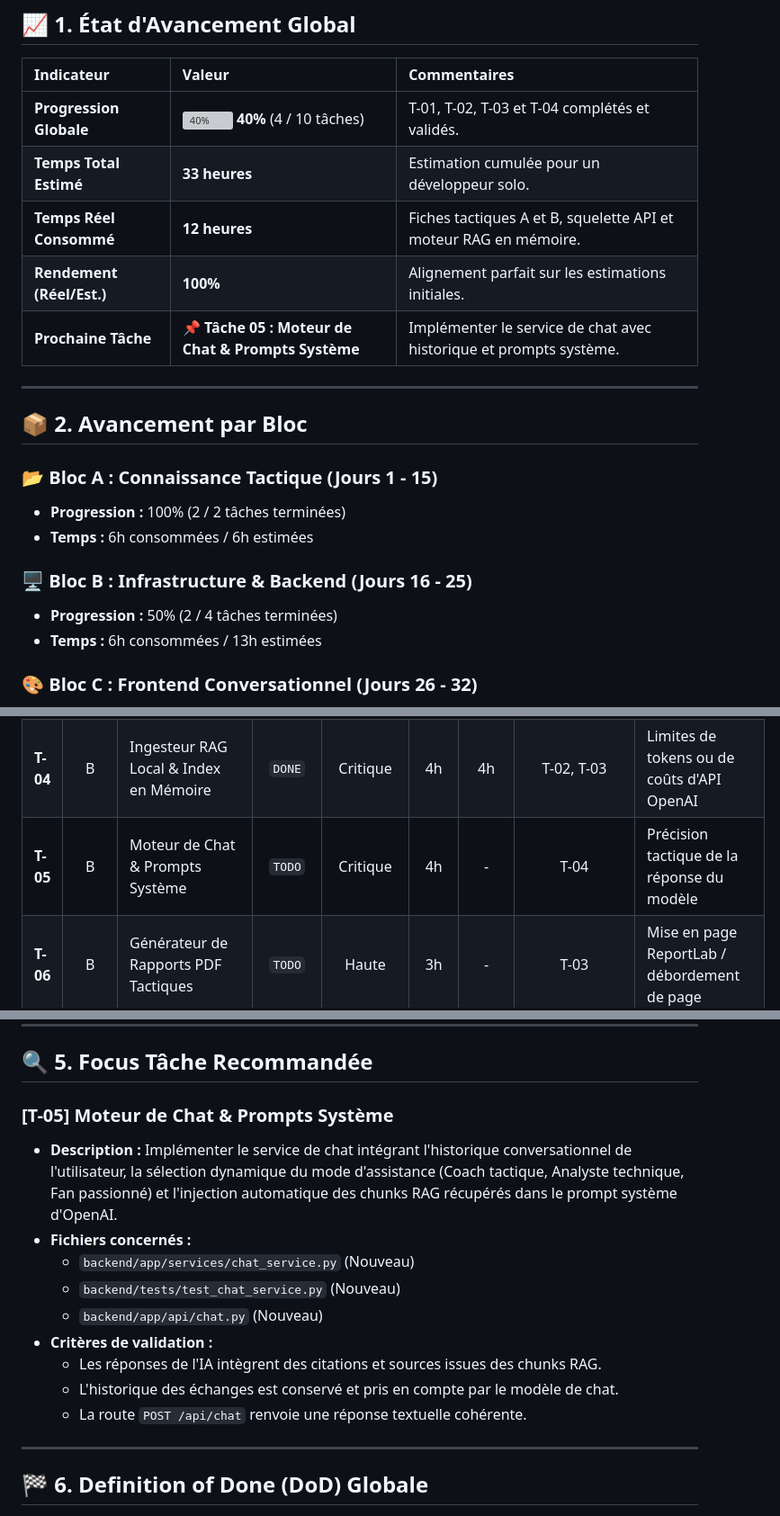
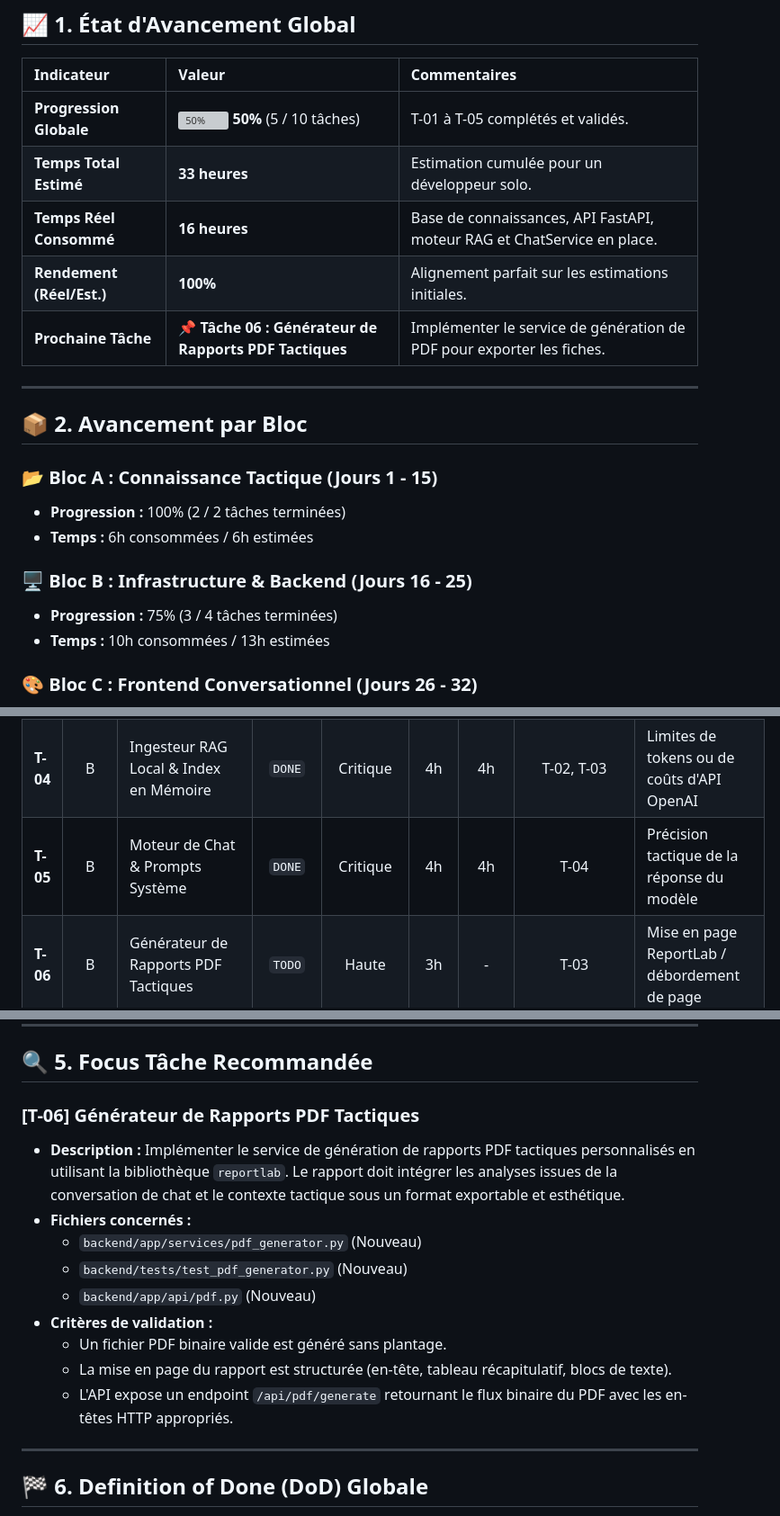
Before and after one commit to GAdrianK/football-intelligence-rag, a Markdown page: docs/sprint_01_progress.md, 3 parts joined by grey strips. Shown at 90% size. GitHub-like rendering; grey boxes are pictures that could not be loaded.

Commit message:
docs: update sprint progress for T-05 completion

```diff
--- a/docs/sprint_01_progress.md
+++ b/docs/sprint_01_progress.md
@@ -8,11 +8,11 @@ Ce document sert au pilotage quotidien de l'exécution du **Sprint 01**. Il perm
 
 | Indicateur | Valeur | Commentaires |
 | :--- | :--- | :--- |
-| **Progression Globale** | ![40%](https://geps.dev/progress/40) **40%** (4 / 10 tâches) | T-01, T-02, T-03 et T-04 complétés et validés. |
+| **Progression Globale** | ![50%](https://geps.dev/progress/50) **50%** (5 / 10 tâches) | T-01 à T-05 complétés et validés. |
 | **Temps Total Estimé** | **33 heures** | Estimation cumulée pour un développeur solo. |
-| **Temps Réel Consommé** | **12 heures** | Fiches tactiques A et B, squelette API et moteur RAG en mémoire. |
+| **Temps Réel Consommé** | **16 heures** | Base de connaissances, API FastAPI, moteur RAG et ChatService en place. |
 | **Rendement (Réel/Est.)**| **100%** | Alignement parfait sur les estimations initiales. |
-| **Prochaine Tâche** | **📌 Tâche 05 : Moteur de Chat & Prompts Système** | Implémenter le service de chat avec historique et prompts système. |
+| **Prochaine Tâche** | **📌 Tâche 06 : Générateur de Rapports PDF Tactiques** | Implémenter le service de génération de PDF pour exporter les fiches. |
 
 ---
 
@@ -23,8 +23,8 @@ Ce document sert au pilotage quotidien de l'exécution du **Sprint 01**. Il perm
 - **Temps :** 6h consommées / 6h estimées
 
 ### 🖥️ Bloc B : Infrastructure & Backend (Jours 16 - 25)
-- **Progression :** 50% (2 / 4 tâches terminées)
-- **Temps :** 6h consommées / 13h estimées
+- **Progression :** 75% (3 / 4 tâches terminées)
+- **Temps :** 10h consommées / 13h estimées
 
 ### 🎨 Bloc C : Frontend Conversationnel (Jours 26 - 32)
 - **Progression :** 0% (0 / 3 tâches terminées)
@@ -44,7 +44,7 @@ Ce document sert au pilotage quotidien de l'exécution du **Sprint 01**. Il perm
 | **T-02** | A | Base de Connaissances - Pressing & Rôles | `DONE` | Critique | 3h | 3h | T-01 | Aucune |
 | **T-03** | B | Setup de l'Environnement Backend & FastAPI | `DONE` | Critique | 2h | 2h | Aucune | Versioning de python-dotenv / Pydantic v2 |
 | **T-04** | B | Ingesteur RAG Local & Index en Mémoire | `DONE` | Critique | 4h | 4h | T-02, T-03 | Limites de tokens ou de coûts d'API OpenAI |
-| **T-05** | B | Moteur de Chat & Prompts Système | `TODO` | Critique | 4h | - | T-04 | Précision tactique de la réponse du modèle |
+| **T-05** | B | Moteur de Chat & Prompts Système | `DONE` | Critique | 4h | 4h | T-04 | Précision tactique de la réponse du modèle |
 | **T-06** | B | Générateur de Rapports PDF Tactiques | `TODO` | Haute | 3h | - | T-03 | Mise en page ReportLab / débordement de page |
 | **T-07** | C | Interface Frontend CSS Premium & Layout HTML | `TODO` | Haute | 4h | - | Aucune | Intégration Tailwind CDN vs CSS Custom |
 | **T-08** | C | Logique de Chat & Connexion API | `TODO` | Critique | 4h | - | T-05, T-07 | Gestion du streaming de texte en vanilla JS |
@@ -75,16 +75,16 @@ stateDiagram-v2
 
 ## 🔍 5. Focus Tâche Recommandée
 
-### [T-05] Moteur de Chat & Prompts Système
-- **Description :** Implémenter le service de chat intégrant l'historique conversationnel de l'utilisateur, la sélection dynamique du mode d'assistance (Coach tactique, Analyste technique, Fan passionné) et l'injection automatique des chunks RAG récupérés dans le prompt système d'OpenAI.
+### [T-06] Générateur de Rapports PDF Tactiques
+- **Description :** Implémenter le service de génération de rapports PDF tactiques personnalisés en utilisant la bibliothèque `reportlab`. Le rapport doit intégrer les analyses issues de la conversation de chat et le contexte tactique sous un format exportable et esthétique.
 - **Fichiers concernés :**
-  - `backend/app/services/chat_service.py` (Nouveau)
-  - `backend/tests/test_chat_service.py` (Nouveau)
-  - `backend/app/api/chat.py` (Nouveau)
+  - `backend/app/services/pdf_generator.py` (Nouveau)
+  - `backend/tests/test_pdf_generator.py` (Nouveau)
+  - `backend/app/api/pdf.py` (Nouveau)
 - **Critères de validation :**
-  - Les réponses de l'IA intègrent des citations et sources issues des chunks RAG.
-  - L'historique des échanges est conservé et pris en compte par le modèle de chat.
-  - La route `POST /api/chat` renvoie une réponse textuelle cohérente.
+  - Un fichier PDF binaire valide est généré sans plantage.
+  - La mise en page du rapport est structurée (en-tête, tableau récapitulatif, blocs de texte).
+  - L'API expose un endpoint `/api/pdf/generate` retournant le flux binaire du PDF avec les en-têtes HTTP appropriés.
 
 ---
 
```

## TASK DESCRIPTION
Although the records contain pictures, only their text should be repeated, exactly as it appears.

## RESULT OF THIS EXERCISE
Before and after one commit to GAdrianK/football-intelligence-rag, a Markdown page: docs/sprint_01_progress.md, 3 parts joined by grey strips. Shown at 90% size. GitHub-like rendering; grey boxes are pictures that could not be loaded.

Commit message:
docs: update sprint progress for T-05 completion

```diff
--- a/docs/sprint_01_progress.md
+++ b/docs/sprint_01_progress.md
@@ -8,11 +8,11 @@ Ce document sert au pilotage quotidien de l'exécution du **Sprint 01**. Il perm
 
 | Indicateur | Valeur | Commentaires |
 | :--- | :--- | :--- |
-| **Progression Globale** | ![40%](https://geps.dev/progress/40) **40%** (4 / 10 tâches) | T-01, T-02, T-03 et T-04 complétés et validés. |
+| **Progression Globale** | ![50%](https://geps.dev/progress/50) **50%** (5 / 10 tâches) | T-01 à T-05 complétés et validés. |
 | **Temps Total Estimé** | **33 heures** | Estimation cumulée pour un développeur solo. |
-| **Temps Réel Consommé** | **12 heures** | Fiches tactiques A et B, squelette API et moteur RAG en mémoire. |
+| **Temps Réel Consommé** | **16 heures** | Base de connaissances, API FastAPI, moteur RAG et ChatService en place. |
 | **Rendement (Réel/Est.)**| **100%** | Alignement parfait sur les estimations initiales. |
-| **Prochaine Tâche** | **📌 Tâche 05 : Moteur de Chat & Prompts Système** | Implémenter le service de chat avec historique et prompts système. |
+| **Prochaine Tâche** | **📌 Tâche 06 : Générateur de Rapports PDF Tactiques** | Implémenter le service de génération de PDF pour exporter les fiches. |
 
 ---
 
@@ -23,8 +23,8 @@ Ce document sert au pilotage quotidien de l'exécution du **Sprint 01**. Il perm
 - **Temps :** 6h consommées / 6h estimées
 
 ### 🖥️ Bloc B : Infrastructure & Backend (Jours 16 - 25)
-- **Progression :** 50% (2 / 4 tâches terminées)
-- **Temps :** 6h consommées / 13h estimées
+- **Progression :** 75% (3 / 4 tâches terminées)
+- **Temps :** 10h consommées / 13h estimées
 
 ### 🎨 Bloc C : Frontend Conversationnel (Jours 26 - 32)
 - **Progression :** 0% (0 / 3 tâches terminées)
@@ -44,7 +44,7 @@ Ce document sert au pilotage quotidien de l'exécution du **Sprint 01**. Il perm
 | **T-02** | A | Base de Connaissances - Pressing & Rôles | `DONE` | Critique | 3h | 3h | T-01 | Aucune |
 | **T-03** | B | Setup de l'Environnement Backend & FastAPI | `DONE` | Critique | 2h | 2h | Aucune | Versioning de python-dotenv / Pydantic v2 |
 | **T-04** | B | Ingesteur RAG Local & Index en Mémoire | `DONE` | Critique | 4h | 4h | T-02, T-03 | Limites de tokens ou de coûts d'API OpenAI |
-| **T-05** | B | Moteur de Chat & Prompts Système | `TODO` | Critique | 4h | - | T-04 | Précision tactique de la réponse du modèle |
+| **T-05** | B | Moteur de Chat & Prompts Système | `DONE` | Critique | 4h | 4h | T-04 | Précision tactique de la réponse du modèle |
 | **T-06** | B | Générateur de Rapports PDF Tactiques | `TODO` | Haute | 3h | - | T-03 | Mise en page ReportLab / débordement de page |
 | **T-07** | C | Interface Frontend CSS Premium & Layout HTML | `TODO` | Haute | 4h | - | Aucune | Intégration Tailwind CDN vs CSS Custom |
 | **T-08** | C | Logique de Chat & Connexion API | `TODO` | Critique | 4h | - | T-05, T-07 | Gestion du streaming de texte en vanilla JS |
@@ -75,16 +75,16 @@ stateDiagram-v2
 
 ## 🔍 5. Focus Tâche Recommandée
 
-### [T-05] Moteur de Chat & Prompts Système
-- **Description :** Implémenter le service de chat intégrant l'historique conversationnel de l'utilisateur, la sélection dynamique du mode d'assistance (Coach tactique, Analyste technique, Fan passionné) et l'injection automatique des chunks RAG récupérés dans le prompt système d'OpenAI.
+### [T-06] Générateur de Rapports PDF Tactiques
+- **Description :** Implémenter le service de génération de rapports PDF tactiques personnalisés en utilisant la bibliothèque `reportlab`. Le rapport doit intégrer les analyses issues de la conversation de chat et le contexte tactique sous un format exportable et esthétique.
 - **Fichiers concernés :**
-  - `backend/app/services/chat_service.py` (Nouveau)
-  - `backend/tests/test_chat_service.py` (Nouveau)
-  - `backend/app/api/chat.py` (Nouveau)
+  - `backend/app/services/pdf_generator.py` (Nouveau)
+  - `backend/tests/test_pdf_generator.py` (Nouveau)
+  - `backend/app/api/pdf.py` (Nouveau)
 - **Critères de validation :**
-  - Les réponses de l'IA intègrent des citations et sources issues des chunks RAG.
-  - L'historique des échanges est conservé et pris en compte par le modèle de chat.
-  - La route `POST /api/chat` renvoie une réponse textuelle cohérente.
+  - Un fichier PDF binaire valide est généré sans plantage.
+  - La mise en page du rapport est structurée (en-tête, tableau récapitulatif, blocs de texte).
+  - L'API expose un endpoint `/api/pdf/generate` retournant le flux binaire du PDF avec les en-têtes HTTP appropriés.
 
 ---
 
```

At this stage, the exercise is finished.